JETting off to the toughest footrace on earth

JETting off to the toughest footrace on earth

It’s dubbed the toughest footrace on earth, 250 km over six days across the ever-shifting moonscape of the Sahara Desert, battling extreme temperatures, dehydration and sandstorms. Next week, one intrepid adventurer, Jane Mason, is taking on the Marathon des Sables for the Jon Egging Trust.   

Marathon des Sables is one of the world’s toughest feats of endurance – you must be pretty experienced at this sort of thing to be taking it on? 

Honestly, no. I’m a keen runner, but the furthest I’ve ever run in a day before is 50km. Six marathons in six days across a desert is all new to me! 

I’ve been training on and off for two years now as there have been delays due to Covid. Running the distance is one thing, but it’s the heat and the sand that are the big unknowns, and getting the balance of hydration just right when you’re battling potential temperatures of 40-45 degrees. 

How on earth do you train for something like this in the UK? 

That’s a good question – you have to carry a pack on your back with all your supplies which weighs at least 6.5kg, but actually, that’s one of the easiest things to train for, although at 5.1 I’m not exactly huge, so even a pack of this size feels big to me!  

The hardest bit to train for is running on sand and running in extreme heat. I’ve spent some time training in sand dunes to have an idea of what it will feel like, and it’s a really harsh terrain. I’ve been doing a lot of strength and conditioning training to try and make sure my body will cope. Honestly though, it’s the heat and hydration that’s the biggest worry. You have to take salt tablets to try and get the balance just right, and – although I’ve been training in a sauna suit – until you get out there and start running in the desert you just don’t know how your body will respond. 

We’ve got to ask – what about sandstorms – surely they’re a worry? 

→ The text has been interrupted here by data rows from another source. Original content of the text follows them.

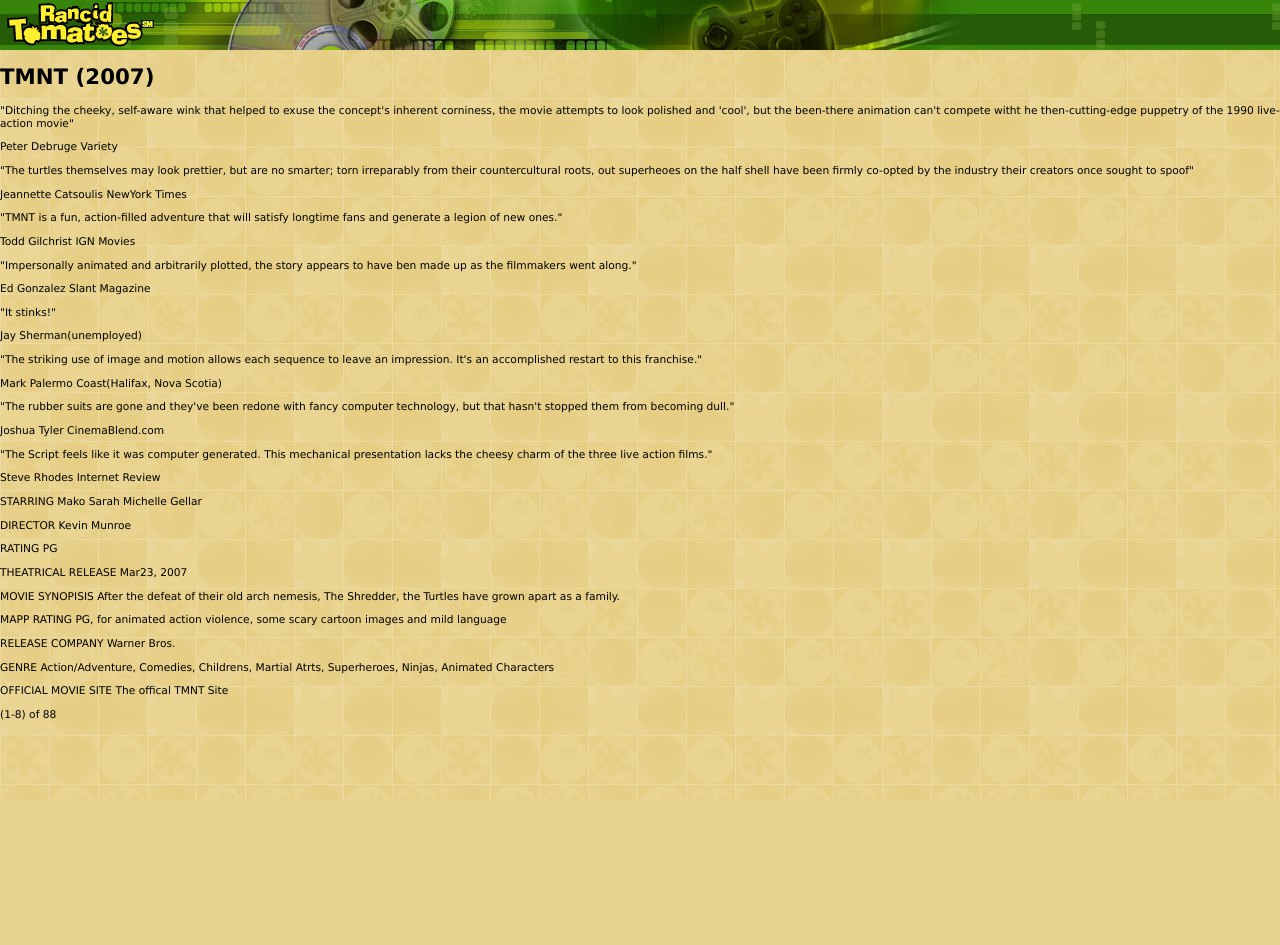
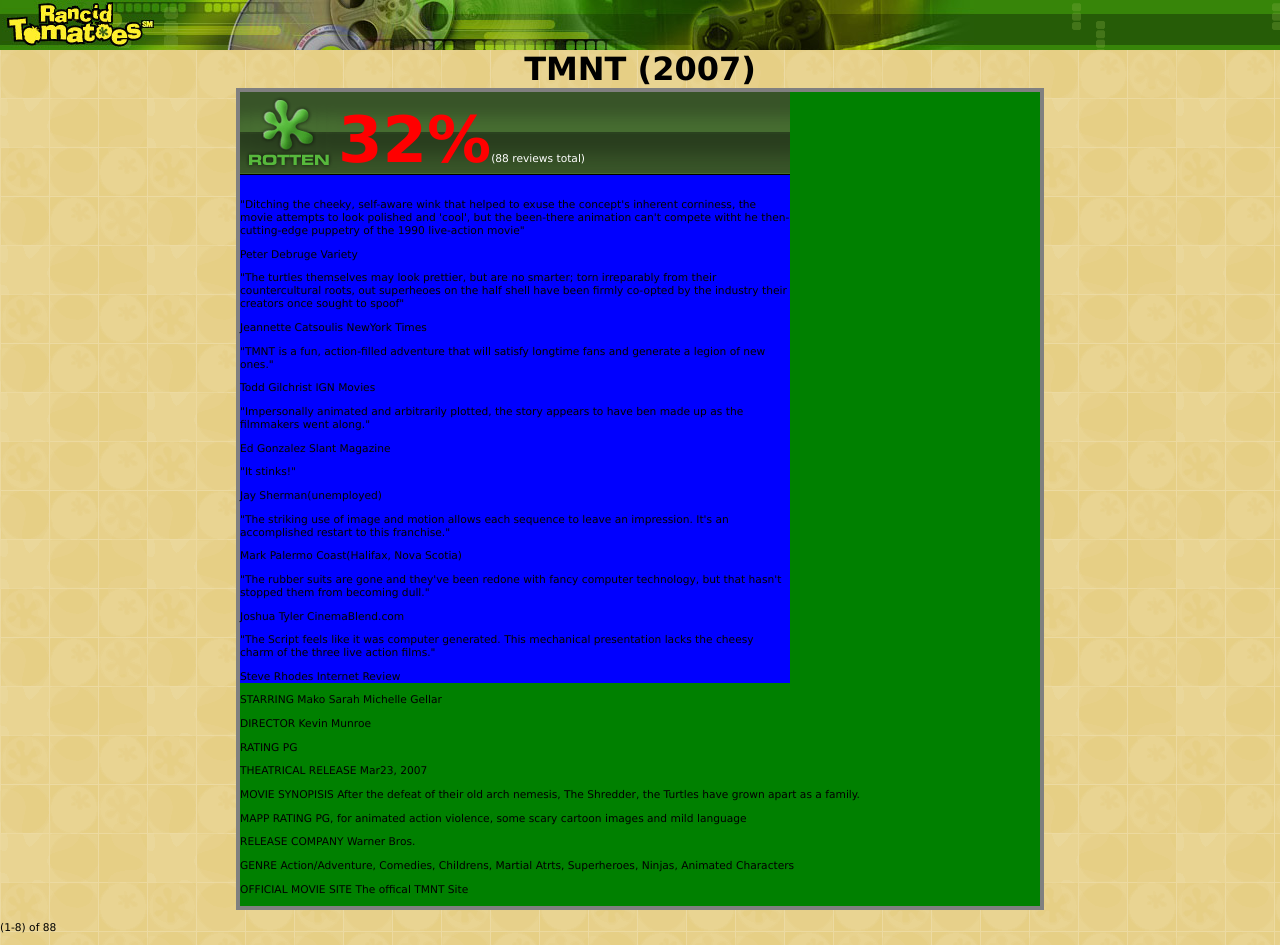
Before and after one commit to iKeiNagai/WebProgramming, a PHP site: page / in a window 1280 px wide. Before the commit the page ends 800 px from the top, so only its background shows below. Run offline with PHP 8.4, Linux system fonts and the light colour scheme.

Commit message:
styled main panel and rating num panel

```diff
--- a/recreation_mcss/index.html
+++ b/recreation_mcss/index.html
@@ -11,8 +11,14 @@
             <img src="banner.png" alt="banner">
         </div>
 
-        <h1>TMNT (2007)</h1>
+        <div id="movie-title">TMNT (2007)</div>
 
+        <div class="main-part">
+            <div class="first-panel">
+                <div class="rating-panel">
+                    <img src="rottenbig.png" alt="rotten_symbol">
+                    <p><span id="rating">32%</span><span id="num-review">(88 reviews total)</span></p>
+                </div>
                 <p>"Ditching the cheeky, self-aware wink that helped to exuse the concept's inherent corniness, the movie attempts to look polished and 'cool', but the been-there animation can't compete witht he then-cutting-edge puppetry of the 1990 live-action movie"</p>
                 <p>Peter Debruge
 
@@ -53,6 +59,8 @@
 
                     Internet Review</p>
 
+            </div>
+
             <p>STARRING
 
                 Mako
@@ -90,7 +98,7 @@
             <p>OFFICIAL MOVIE SITE
 
                 The offical TMNT Site</p>
-
+        </div>
         <p>(1-8) of 88</p>
     </body>
 </html>
--- a/recreation_mcss/style.css
+++ b/recreation_mcss/style.css
@@ -1,9 +1,48 @@
+#movie-title{
+    text-align: center;
+    font-size: 24pt;
+    font-weight: bold;
+}
 
+#rating{
+    font-size: 48pt;
+    font-weight: bold;
+    color: red;
+}
+
+#num-review{
+    font-size: 8pt;
+    color: white;
+}
 .banner{
     width: 100%;
     height: 50px;
     background-image: url(bannerbackground.png);
     background-repeat: repeat-x;
+}
+
+.main-part{
+    background-color: green;
+    width: 800px;
+    margin: 0 auto;
+    border: 4px;
+    border-color: gray;
+    border-style: solid;
+}
+
+.first-panel{
+    background-color: blue;
+    width: 550px;
+}
+
+.rating-panel{
+    display: flex;
+    background-image: url(rottenbackground.png);
+    background-repeat: repeat-x;
+}
+
+.rating-panel img{
+    height: 83px;
 }
 
 body{
```
Lines whose indentation alone changed are shown as unchanged.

Yeah, we don’t have many sandstorms here in the UK! The advice when you see one approaching is to act quickly and trust your compass. Navigating in the desert is done by bearings and waypoints, so as soon as you’re aware that a sandstorm is brewing – and they can build up pretty quickly – you take a bearing to your next waypoint, and then, you just have to hunker down and sit tight.   

What’s most bizarre is that once the storm has cleared, the landscape around you will have shifted and may look completely different. This is where you have to really trust your equipment, and head off in the direction of your initial bearing, rather than running towards a dune or peak which you were originally heading towards but which may now have moved! 

We’re delighted you’ve chosen to run for the Jon Egging Trust – what made you choose JET? 

What really resonates with me about JET is that you’re all about finding that spark of inspiration to help young people find their resolve and believe in their own potential.  

When I was in secondary school, I really struggled with maths; it was absolutely my hardest subject, but I knew I needed to try and pass it so I could progress. I talked to my teacher and said I was going to work hard and try and get a B. She looked at me and said: ‘Jane, it’s good to aim high.’ It seems now like such a simple, throwaway comment, but in that moment, it totally changed me and my attitude, and it’s stuck with me ever since.  

I knuckled down, and kept “aiming high”, higher than I ever thought I was capable of, and couldn’t believe it when I came away with an A – never in a million years did I think it would happen! Those turning points in a young person’s life are what JET represents to me, and that’s what will help to keep me going as I head off across the Sahara next week!   

To support Jane in this epic challenge, please visit her fundraising page: